Brian Slodysko and Eric Tucker
July 11, 2023
WASHINGTON (AP) — For colleges and libraries seeking a boldfaced name for a guest lecturer, few come bigger than Sonia Sotomayor, the Supreme Court justice who rose from poverty in the Bronx to the nation’s highest court.
She has benefited, too — from schools’ purchases of hundreds, sometimes thousands, of the books she has written over the years.
Sotomayor’s staff has often prodded public institutions that have hosted the justice to buy her memoir or children’s books, works that have earned her at least $3.7 million since she joined the court in 2009. Details of those events, largely out of public view, were obtained by The Associated Press through more than 100 open records requests to public institutions. The resulting tens of thousands of pages of documents offer a rare look at Sotomayor and her fellow justices beyond their official duties.

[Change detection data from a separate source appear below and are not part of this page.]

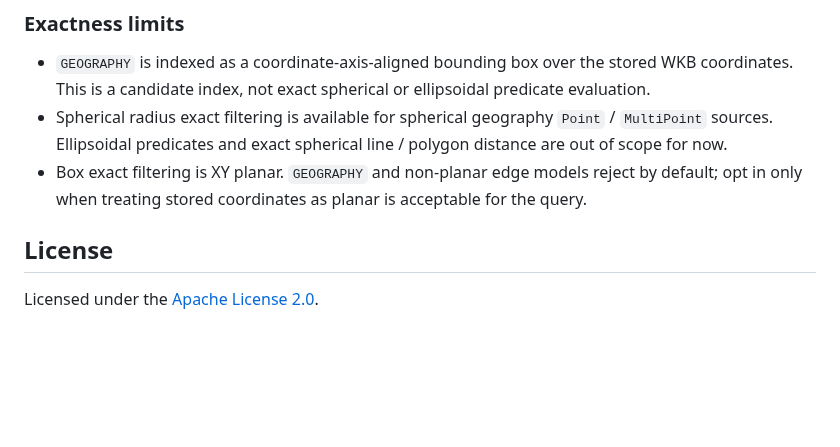
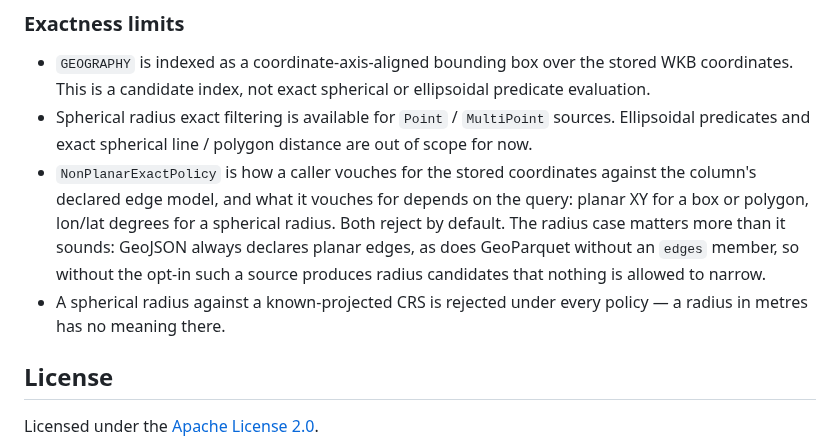
Before and after one commit to Filyus/packed_spatial_index, a Markdown page: geo/README.md, the part around the change. Drawn GitHub-style; blank space fills up the shorter version.

```diff
--- a/geo/README.md
+++ b/geo/README.md
@@ -388,12 +388,18 @@ gp2psindex query input.parquet output.psi \
 - `GEOGRAPHY` is indexed as a coordinate-axis-aligned bounding box over the
   stored WKB coordinates. This is a candidate index, not exact spherical or
   ellipsoidal predicate evaluation.
-- Spherical radius exact filtering is available for spherical geography
-  `Point` / `MultiPoint` sources. Ellipsoidal predicates and exact spherical
-  line / polygon distance are out of scope for now.
-- Box exact filtering is XY planar. `GEOGRAPHY` and non-planar edge models
-  reject by default; opt in only when treating stored coordinates as planar is
-  acceptable for the query.
+- Spherical radius exact filtering is available for `Point` / `MultiPoint`
+  sources. Ellipsoidal predicates and exact spherical line / polygon distance
+  are out of scope for now.
+- `NonPlanarExactPolicy` is how a caller vouches for the stored coordinates
+  against the column's declared edge model, and what it vouches for depends on
+  the query: planar XY for a box or polygon, lon/lat degrees for a spherical
+  radius. Both reject by default. The radius case matters more than it sounds:
+  GeoJSON always declares planar edges, as does GeoParquet without an `edges`
+  member, so without the opt-in such a source produces radius candidates that
+  nothing is allowed to narrow.
+- A spherical radius against a known-projected CRS is rejected under every
+  policy — a radius in metres has no meaning there.
 
 ## License
 
```
Also changed, not shown: geo/docs/guide.md (+14 -4 lines).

In her case, the documents reveal repeated examples of taxpayer-funded court staff performing tasks for the justice’s book ventures, which workers in other branches of government are barred from doing. But when it comes to promoting her literary career, Sotomayor is free to do what other government officials cannot because the Supreme Court does not have a formal code of conduct, leaving the nine justices to largely write and enforce their own rules.
“This is one of the most basic tenets of ethics laws that protects taxpayer dollars from misuse,” said Kedric Payne, a former deputy chief counsel at the Office of Congressional Ethics and current general counsel for the Campaign Legal Center, a nonpartisan government watchdog group in Washington. “The problem at the Supreme Court is there’s no one there to say whether this is wrong.”